237653 Parental Influence on Child Risk Behaviors in HIV-endemic South Africa

Monday, October 31, 2011

Caroline Kuo, DPhil , Department of Psychiatry and Alpert Medical School, Rhode Island Hospital and Brown University, Providence, RI
Lucie D. Cluver, DPhil , Department of Social Policy and Intervention, Oxford University, Oxford, United Kingdom
Marisa Casale, MSc , Health Economics and HIV/AIDS Research Division, University of KwaZulu Natal, Durban, South Africa
Tyler Lane, MSc , Department of Social Policy and Intervention/Health Economics and HIV/AIDS Research Division, University of Oxford/University of KwaZulu Natal, Oxford, United Kingdom
Lebo Sello , Health Economics and HIV/AIDS Research Division, University of KwaZulu Natal, Durban, South Africa
Background: Growing emphasis has been placed on the need for family-centered interventions to support HIV-affected families. However, few studies among HIV-affected families examine how parenting style influences children's engagement in substance use and risky sexual behavior.

Methods: A cross-sectional survey of 5,238 participants (2,619 children 10-17 years and their carers 18+ years) was conducted in KwaZulu-Natal (HIV prevalence 36.3-41.6%). A representative community sample was obtained from random sampling of census enumeration size areas and visits to all households. The Alabama Parenting Questionnaire, Child Behavior Checklist, National Survey of HIV and Risk Behavior amongst Young South Africans, and Demographic and Health Survey were used to assess parenting, substance use, and sexual behavior. ANOVAs and regressions assessed the relationship between parenting and risk behaviors.

Results: Adult and child reports of parenting style were highly correlated (p<0.01). Children reported substance use (3.8%) and sexual activity (7.6%). Among sexually active children, 63.3% used condoms inconsistently; 30.6% engaged in sex with casual, paid, or older partners, or had sex while using alcohol or drugs; 13.9% reported transactional sexual exploitation, for example, having sex for money, drinks, clothes, food, etc. Independent of sociodemographic covariates, poor parental supervision was associated with children's sexual activity (p<0.01) and engagement in transactional sexual exploitation (p<0.02).

Conclusions: Public health interventions need to address substance use and risky sexual behaviors among children in HIV-affected communities. Family interventions, particularly those involving parental supervision, may play a critical role in reducing children's HIV risk in HIV-affected communities.

Learning Areas:
Administer health education strategies, interventions and programs
Assessment of individual and community needs for health education
Chronic disease management and prevention

Learning Objectives:
1. Describe children’s substance use and sexual risk behaviors in HIV-endemic communities. 2. Identify whether parenting relates to children’s risk behaviors in HIV affected families. 3. Compare the influence of different parenting styles on children’s risk behavior in HIV affected families.

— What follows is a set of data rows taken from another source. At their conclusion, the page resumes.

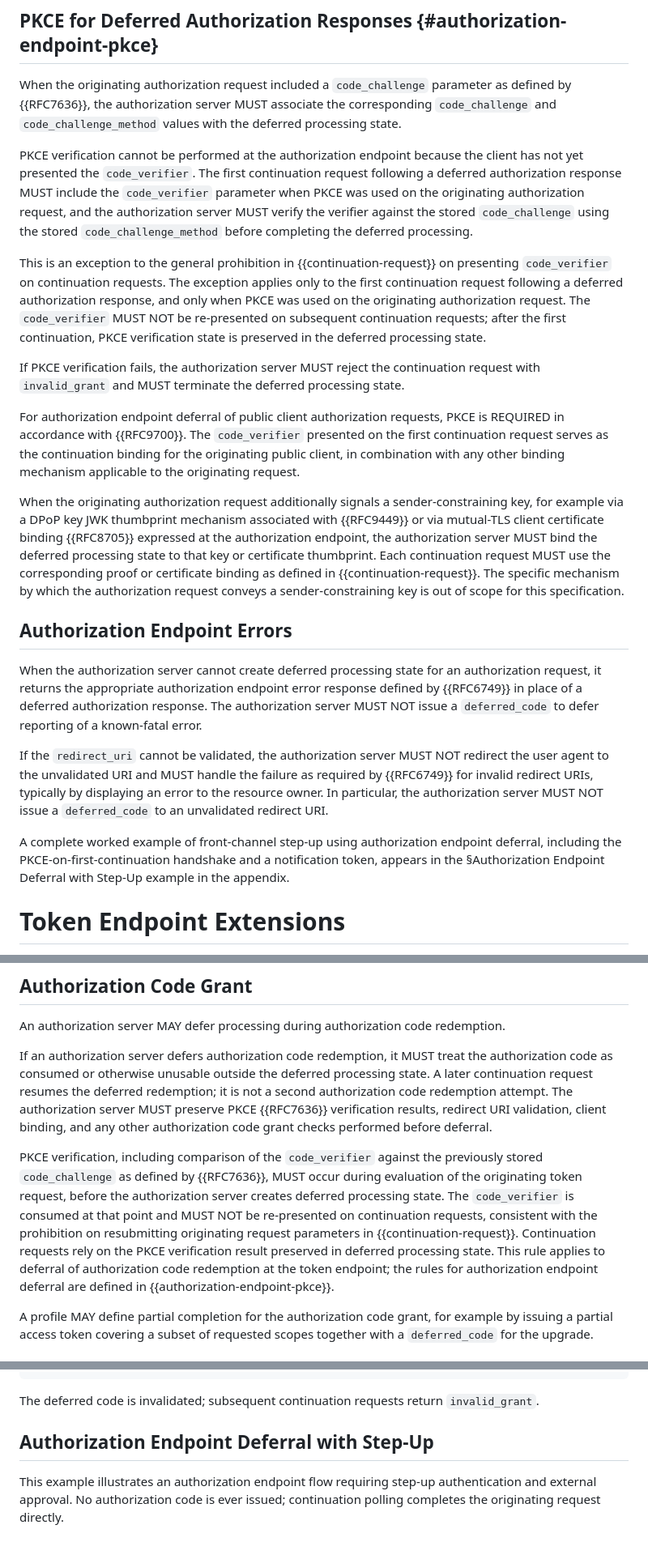
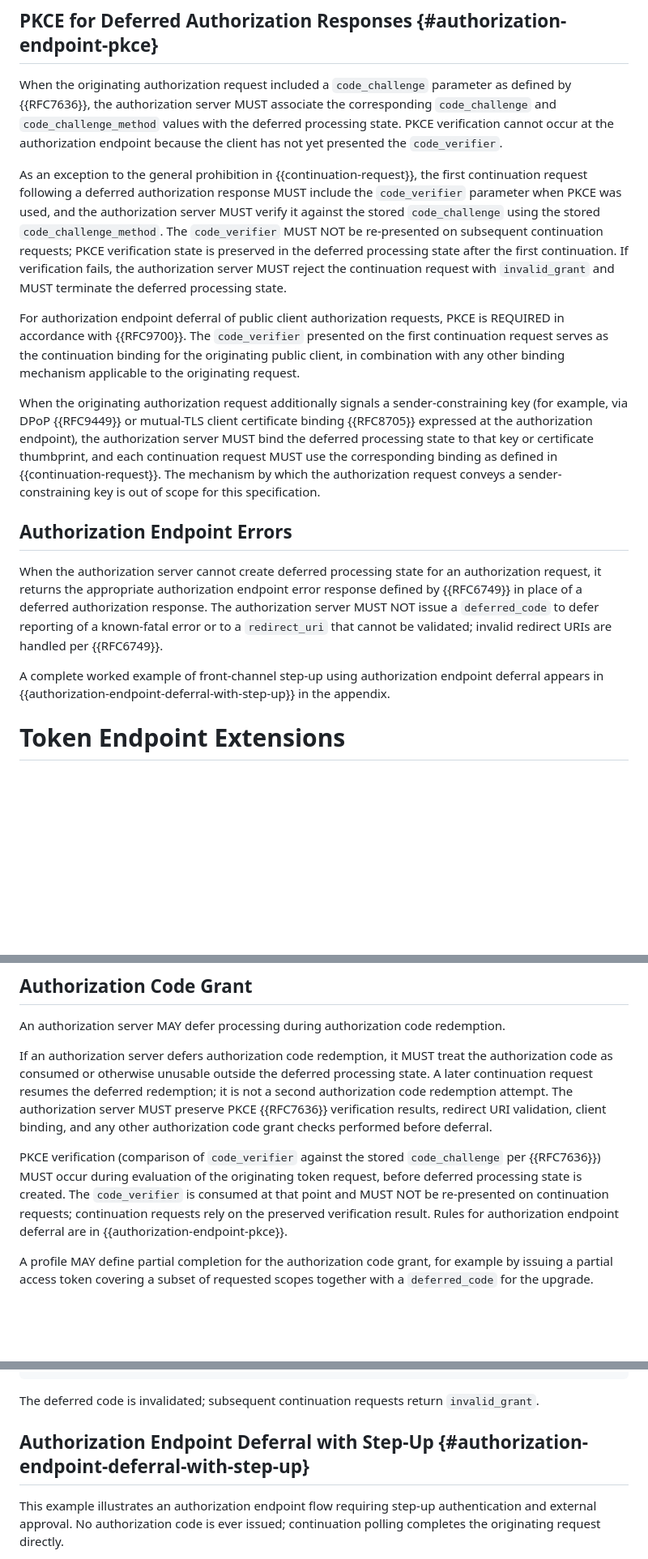
Before and after one commit to mcguinness/draft-mcguinness-oauth-deferred-code, a Markdown page: draft-mcguinness-oauth-deferred-code-processing.md, 3 parts joined by grey strips. Shown at 81% size. GitHub-like rendering; blank space fills up the shorter version.

```diff
--- a/draft-mcguinness-oauth-deferred-code-processing.md
+++ b/draft-mcguinness-oauth-deferred-code-processing.md
@@ -601,25 +597,19 @@ A client MAY present the `interaction_uri` to the user. This specification does
 
 ## PKCE for Deferred Authorization Responses {#authorization-endpoint-pkce}
 
-When the originating authorization request included a `code_challenge` parameter as defined by {{RFC7636}}, the authorization server MUST associate the corresponding `code_challenge` and `code_challenge_method` values with the deferred processing state.
-
-PKCE verification cannot be performed at the authorization endpoint because the client has not yet presented the `code_verifier`. The first continuation request following a deferred authorization response MUST include the `code_verifier` parameter when PKCE was used on the originating authorization request, and the authorization server MUST verify the verifier against the stored `code_challenge` using the stored `code_challenge_method` before completing the deferred processing.
-
-This is an exception to the general prohibition in {{continuation-request}} on presenting `code_verifier` on continuation requests. The exception applies only to the first continuation request following a deferred authorization response, and only when PKCE was used on the originating authorization request. The `code_verifier` MUST NOT be re-presented on subsequent continuation requests; after the first continuation, PKCE verification state is preserved in the deferred processing state.
-
-If PKCE verification fails, the authorization server MUST reject the continuation request with `invalid_grant` and MUST terminate the deferred processing state.
+When the originating authorization request included a `code_challenge` parameter as defined by {{RFC7636}}, the authorization server MUST associate the corresponding `code_challenge` and `code_challenge_method` values with the deferred processing state. PKCE verification cannot occur at the authorization endpoint because the client has not yet presented the `code_verifier`.
+
+As an exception to the general prohibition in {{continuation-request}}, the first continuation request following a deferred authorization response MUST include the `code_verifier` parameter when PKCE was used, and the authorization server MUST verify it against the stored `code_challenge` using the stored `code_challenge_method`. The `code_verifier` MUST NOT be re-presented on subsequent continuation requests; PKCE verification state is preserved in the deferred processing state after the first continuation. If verification fails, the authorization server MUST reject the continuation request with `invalid_grant` and MUST terminate the deferred processing state.
 
 For authorization endpoint deferral of public client authorization requests, PKCE is REQUIRED in accordance with {{RFC9700}}. The `code_verifier` presented on the first continuation request serves as the continuation binding for the originating public client, in combination with any other binding mechanism applicable to the originating request.
 
-When the originating authorization request additionally signals a sender-constraining key, for example via a DPoP key JWK thumbprint mechanism associated with {{RFC9449}} or via mutual-TLS client certificate binding {{RFC8705}} expressed at the authorization endpoint, the authorization server MUST bind the deferred processing state to that key or certificate thumbprint. Each continuation request MUST use the corresponding proof or certificate binding as defined in {{continuation-request}}. The specific mechanism by which the authorization request conveys a sender-constraining key is out of scope for this specification.
+When the originating authorization request additionally signals a sender-constraining key (for example, via DPoP {{RFC9449}} or mutual-TLS client certificate binding {{RFC8705}} expressed at the authorization endpoint), the authorization server MUST bind the deferred processing state to that key or certificate thumbprint, and each continuation request MUST use the corresponding binding as defined in {{continuation-request}}. The mechanism by which the authorization request conveys a sender-constraining key is out of scope for this specification.
 
 ## Authorization Endpoint Errors
 
-When the authorization server cannot create deferred processing state for an authorization request, it returns the appropriate authorization endpoint error response defined by {{RFC6749}} in place of a deferred authorization response. The authorization server MUST NOT issue a `deferred_code` to defer reporting of a known-fatal error.
-
-If the `redirect_uri` cannot be validated, the authorization server MUST NOT redirect the user agent to the unvalidated URI and MUST handle the failure as required by {{RFC6749}} for invalid redirect URIs, typically by displaying an error to the resource owner. In particular, the authorization server MUST NOT issue a `deferred_code` to an unvalidated redirect URI.
-
-A complete worked example of front-channel step-up using authorization endpoint deferral, including the PKCE-on-first-continuation handshake and a notification token, appears in the §Authorization Endpoint Deferral with Step-Up example in the appendix.
+When the authorization server cannot create deferred processing state for an authorization request, it returns the appropriate authorization endpoint error response defined by {{RFC6749}} in place of a deferred authorization response. The authorization server MUST NOT issue a `deferred_code` to defer reporting of a known-fatal error or to a `redirect_uri` that cannot be validated; invalid redirect URIs are handled per {{RFC6749}}.
+
+A complete worked example of front-channel step-up using authorization endpoint deferral appears in {{authorization-endpoint-deferral-with-step-up}} in the appendix.
 
 # Token Endpoint Extensions
 
@@ -1084,7 +1062,7 @@ An authorization server MAY defer processing during authorization code redemptio
 
 If an authorization server defers authorization code redemption, it MUST treat the authorization code as consumed or otherwise unusable outside the deferred processing state. A later continuation request resumes the deferred redemption; it is not a second authorization code redemption attempt. The authorization server MUST preserve PKCE {{RFC7636}} verification results, redirect URI validation, client binding, and any other authorization code grant checks performed before deferral.
 
-PKCE verification, including comparison of the `code_verifier` against the previously stored `code_challenge` as defined by {{RFC7636}}, MUST occur during evaluation of the originating token request, before the authorization server creates deferred processing state. The `code_verifier` is consumed at that point and MUST NOT be re-presented on continuation requests, consistent with the prohibition on resubmitting originating request parameters in {{continuation-request}}. Continuation requests rely on the PKCE verification result preserved in deferred processing state. This rule applies to deferral of authorization code redemption at the token endpoint; the rules for authorization endpoint deferral are defined in {{authorization-endpoint-pkce}}.
+PKCE verification (comparison of `code_verifier` against the stored `code_challenge` per {{RFC7636}}) MUST occur during evaluation of the originating token request, before deferred processing state is created. The `code_verifier` is consumed at that point and MUST NOT be re-presented on continuation requests; continuation requests rely on the preserved verification result. Rules for authorization endpoint deferral are in {{authorization-endpoint-pkce}}.
 
 A profile MAY define partial completion for the authorization code grant, for example by issuing a partial access token covering a subset of requested scopes together with a `deferred_code` for the upgrade.
 
@@ -1732,7 +1710,7 @@ Pragma: no-cache
 
 The deferred code is invalidated; subsequent continuation requests return `invalid_grant`.
 
-## Authorization Endpoint Deferral with Step-Up
+## Authorization Endpoint Deferral with Step-Up {#authorization-endpoint-deferral-with-step-up}
 
 This example illustrates an authorization endpoint flow requiring step-up authentication and external approval. No authorization code is ever issued; continuation polling completes the originating request directly.
 
```
Also changed, not shown: other parts of draft-mcguinness-oauth-deferred-code-processing.md (+8 -24 lines).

Keywords: Child/Adolescent, Developing Countries

Presenting author's disclosure statement:

Qualified on the content I am responsible for because: I am a post-doctoral fellow at Rhode Island Hospital/Brown University with a doctoral degree from the University of Oxford. I have given oral presentations at the last two APHA meetings.
Any relevant financial relationships? No

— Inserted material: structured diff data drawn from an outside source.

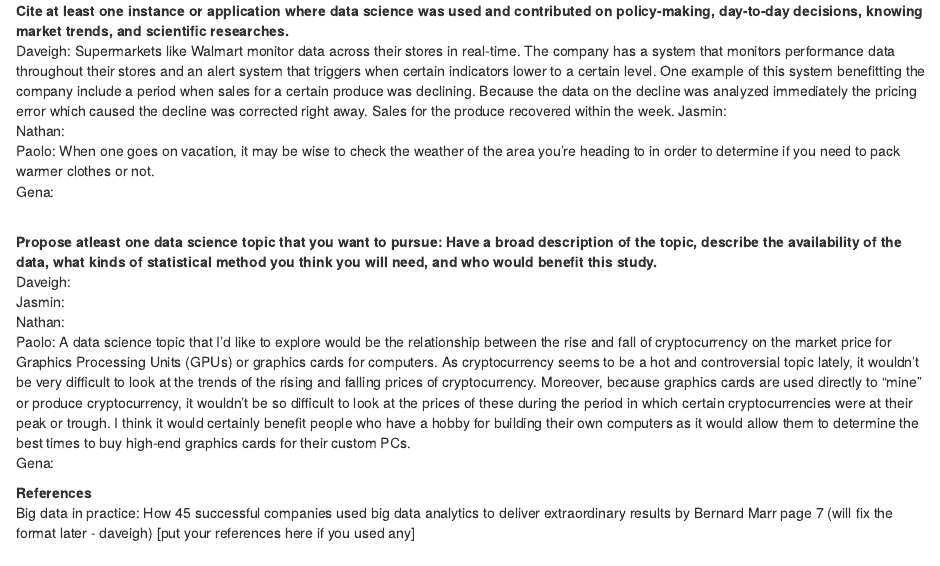
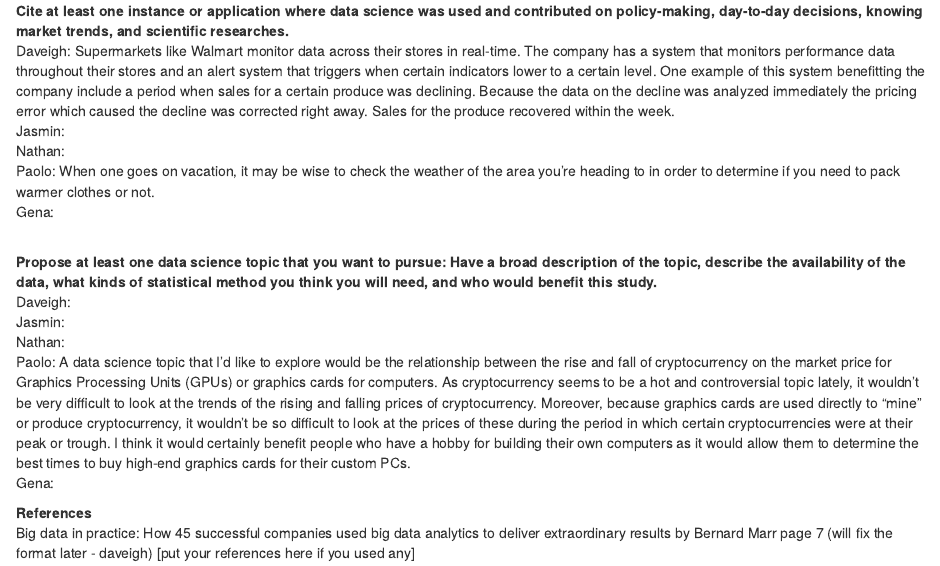
Before and after one commit to daveigh-abogado/First-Markdown-Assignment, an R Markdown document (R Markdown File.Rmd): the page in a window 1100 px wide, from 410 px down. Rendered offline with R 4.5, knitr and Pandoc, with nearby package versions.

Commit message:
q2 answer edit

```diff
--- a/R Markdown File.Rmd
+++ b/R Markdown File.Rmd
@@ -16,14 +16,14 @@ Gena: <br>
 <br>
 **Cite at least one instance or application where data science was used and contributed on policy-making, day-to-day decisions, knowing market trends, and scientific researches.**
 <br>
-Daveigh: Supermarkets like Walmart monitor data across their stores in real-time. The company has a system that monitors performance data throughout their stores and an alert system that triggers when certain indicators lower to a certain level. One example of this system benefitting the company include a period when sales for a certain produce was declining. Because the data on the decline was analyzed immediately the pricing error which caused the decline was corrected right away. Sales for the produce recovered within the week.
+Daveigh: Supermarkets like Walmart monitor data across their stores in real-time. The company has a system that monitors performance data throughout their stores and an alert system that triggers when certain indicators lower to a certain level. One example of this system benefitting the company include a period when sales for a certain produce was declining. Because the data on the decline was analyzed immediately the pricing error which caused the decline was corrected right away. Sales for the produce recovered within the week. <br>
 Jasmin: <br>
 Nathan: <br>
 Paolo: When one goes on vacation, it may be wise to check the weather of the area you're heading to in order to determine if you need to pack warmer clothes or not. <br>
 Gena: <br>
 
 <br>
-**Propose atleast one data science topic that you want to pursue: Have a broad description of the topic, describe the availability of the data, what kinds of statistical method you think you will need, and who would benefit this study.**
+**Propose at least one data science topic that you want to pursue: Have a broad description of the topic, describe the availability of the data, what kinds of statistical method you think you will need, and who would benefit this study.**
 <br>
 Daveigh: <br>
 Jasmin: <br>
```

I agree to comply with the American Public Health Association Conflict of Interest and Commercial Support Guidelines, and to disclose to the participants any off-label or experimental uses of a commercial product or service discussed in my presentation.